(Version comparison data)
______

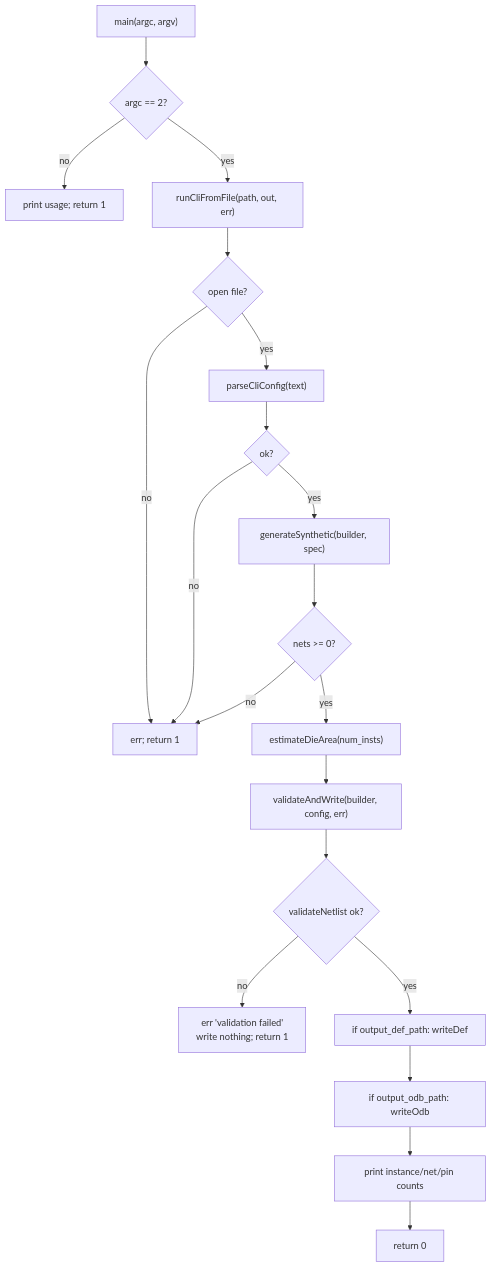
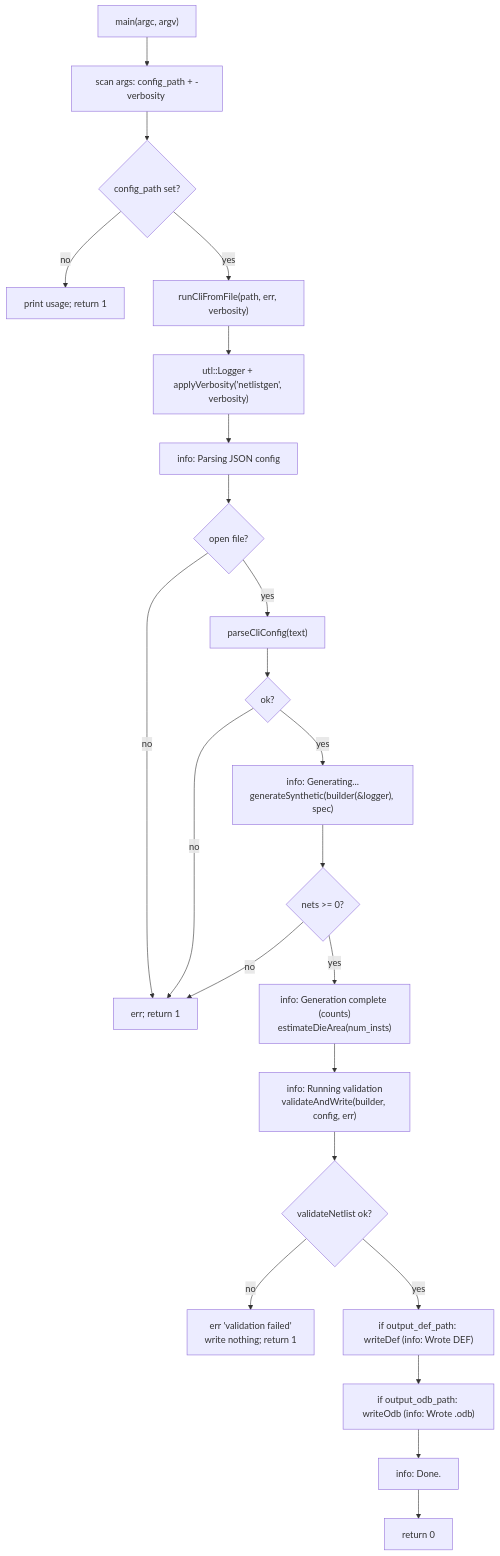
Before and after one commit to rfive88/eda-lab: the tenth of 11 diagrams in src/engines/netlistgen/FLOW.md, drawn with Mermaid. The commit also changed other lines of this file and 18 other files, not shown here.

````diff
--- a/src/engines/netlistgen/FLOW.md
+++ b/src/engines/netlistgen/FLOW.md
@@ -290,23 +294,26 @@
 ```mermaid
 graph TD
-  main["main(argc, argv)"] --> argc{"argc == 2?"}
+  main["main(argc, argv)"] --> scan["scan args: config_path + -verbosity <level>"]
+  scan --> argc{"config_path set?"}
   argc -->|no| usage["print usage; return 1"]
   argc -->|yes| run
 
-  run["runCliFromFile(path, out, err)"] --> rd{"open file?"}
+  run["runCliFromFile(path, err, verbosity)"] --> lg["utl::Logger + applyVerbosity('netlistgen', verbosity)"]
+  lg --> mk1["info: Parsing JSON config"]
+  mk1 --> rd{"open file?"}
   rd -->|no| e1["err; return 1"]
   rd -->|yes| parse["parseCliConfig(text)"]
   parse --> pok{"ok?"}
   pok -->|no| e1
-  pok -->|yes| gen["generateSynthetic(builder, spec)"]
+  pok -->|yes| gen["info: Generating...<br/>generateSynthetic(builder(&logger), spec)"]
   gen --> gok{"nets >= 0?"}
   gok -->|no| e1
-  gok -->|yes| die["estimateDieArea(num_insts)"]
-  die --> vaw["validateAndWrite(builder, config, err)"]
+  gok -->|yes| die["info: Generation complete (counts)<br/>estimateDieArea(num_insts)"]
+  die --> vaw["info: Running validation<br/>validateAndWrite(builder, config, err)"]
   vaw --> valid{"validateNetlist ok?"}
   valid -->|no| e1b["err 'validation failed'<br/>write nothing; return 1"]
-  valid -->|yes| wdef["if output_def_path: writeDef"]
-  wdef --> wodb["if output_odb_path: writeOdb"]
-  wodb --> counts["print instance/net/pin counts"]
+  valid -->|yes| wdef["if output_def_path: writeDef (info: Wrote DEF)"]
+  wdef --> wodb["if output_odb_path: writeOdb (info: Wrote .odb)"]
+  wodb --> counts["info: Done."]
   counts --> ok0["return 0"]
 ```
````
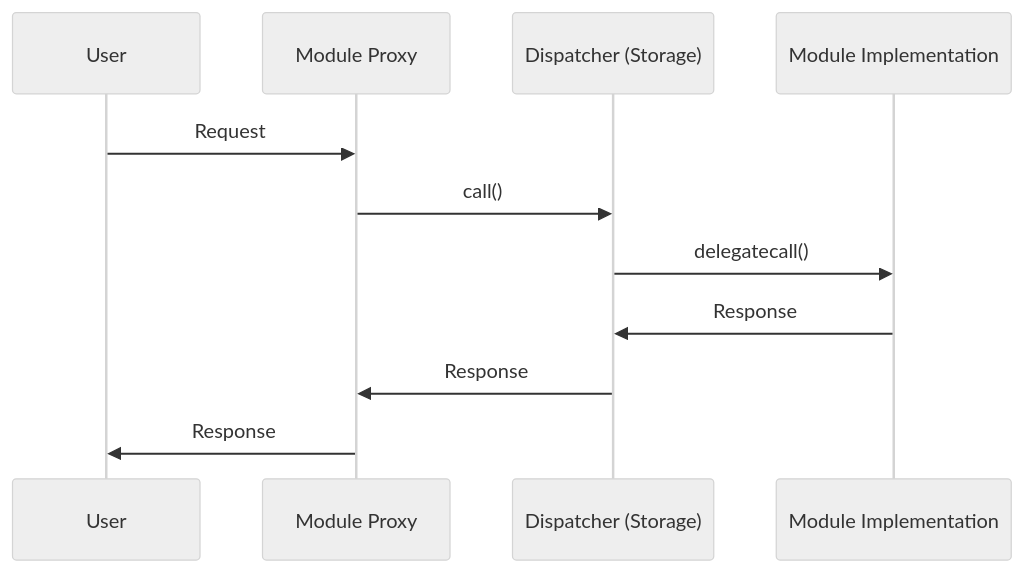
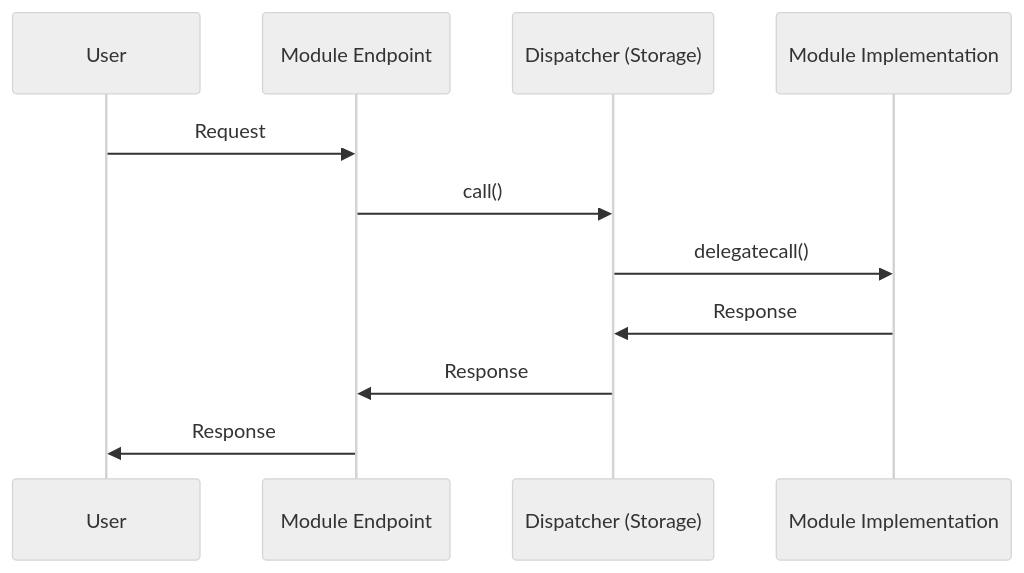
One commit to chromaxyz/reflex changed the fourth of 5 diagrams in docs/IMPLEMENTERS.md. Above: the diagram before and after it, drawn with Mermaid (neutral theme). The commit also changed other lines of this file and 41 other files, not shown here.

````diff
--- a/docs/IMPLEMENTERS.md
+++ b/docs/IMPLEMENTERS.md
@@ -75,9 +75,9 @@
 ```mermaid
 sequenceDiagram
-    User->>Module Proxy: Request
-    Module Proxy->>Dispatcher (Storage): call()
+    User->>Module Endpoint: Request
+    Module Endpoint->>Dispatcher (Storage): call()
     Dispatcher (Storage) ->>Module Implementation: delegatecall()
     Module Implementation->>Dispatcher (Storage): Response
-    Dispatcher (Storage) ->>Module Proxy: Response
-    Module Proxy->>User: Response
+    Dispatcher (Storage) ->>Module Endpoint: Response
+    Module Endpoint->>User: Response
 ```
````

______

* **THE TASK**
Although the records include pictures, output only their text, exactly and completely.

* **OUTPUT BELOW**
Before and after one commit to rfive88/eda-lab: the tenth of 11 diagrams in src/engines/netlistgen/FLOW.md, drawn with Mermaid. The commit also changed other lines of this file and 18 other files, not shown here.

````diff
--- a/src/engines/netlistgen/FLOW.md
+++ b/src/engines/netlistgen/FLOW.md
@@ -290,23 +294,26 @@
 ```mermaid
 graph TD
-  main["main(argc, argv)"] --> argc{"argc == 2?"}
+  main["main(argc, argv)"] --> scan["scan args: config_path + -verbosity <level>"]
+  scan --> argc{"config_path set?"}
   argc -->|no| usage["print usage; return 1"]
   argc -->|yes| run
 
-  run["runCliFromFile(path, out, err)"] --> rd{"open file?"}
+  run["runCliFromFile(path, err, verbosity)"] --> lg["utl::Logger + applyVerbosity('netlistgen', verbosity)"]
+  lg --> mk1["info: Parsing JSON config"]
+  mk1 --> rd{"open file?"}
   rd -->|no| e1["err; return 1"]
   rd -->|yes| parse["parseCliConfig(text)"]
   parse --> pok{"ok?"}
   pok -->|no| e1
-  pok -->|yes| gen["generateSynthetic(builder, spec)"]
+  pok -->|yes| gen["info: Generating...<br/>generateSynthetic(builder(&logger), spec)"]
   gen --> gok{"nets >= 0?"}
   gok -->|no| e1
-  gok -->|yes| die["estimateDieArea(num_insts)"]
-  die --> vaw["validateAndWrite(builder, config, err)"]
+  gok -->|yes| die["info: Generation complete (counts)<br/>estimateDieArea(num_insts)"]
+  die --> vaw["info: Running validation<br/>validateAndWrite(builder, config, err)"]
   vaw --> valid{"validateNetlist ok?"}
   valid -->|no| e1b["err 'validation failed'<br/>write nothing; return 1"]
-  valid -->|yes| wdef["if output_def_path: writeDef"]
-  wdef --> wodb["if output_odb_path: writeOdb"]
-  wodb --> counts["print instance/net/pin counts"]
+  valid -->|yes| wdef["if output_def_path: writeDef (info: Wrote DEF)"]
+  wdef --> wodb["if output_odb_path: writeOdb (info: Wrote .odb)"]
+  wodb --> counts["info: Done."]
   counts --> ok0["return 0"]
 ```
````
One commit to chromaxyz/reflex changed the fourth of 5 diagrams in docs/IMPLEMENTERS.md. Above: the diagram before and after it, drawn with Mermaid (neutral theme). The commit also changed other lines of this file and 41 other files, not shown here.

````diff
--- a/docs/IMPLEMENTERS.md
+++ b/docs/IMPLEMENTERS.md
@@ -75,9 +75,9 @@
 ```mermaid
 sequenceDiagram
-    User->>Module Proxy: Request
-    Module Proxy->>Dispatcher (Storage): call()
+    User->>Module Endpoint: Request
+    Module Endpoint->>Dispatcher (Storage): call()
     Dispatcher (Storage) ->>Module Implementation: delegatecall()
     Module Implementation->>Dispatcher (Storage): Response
-    Dispatcher (Storage) ->>Module Proxy: Response
-    Module Proxy->>User: Response
+    Dispatcher (Storage) ->>Module Endpoint: Response
+    Module Endpoint->>User: Response
 ```
````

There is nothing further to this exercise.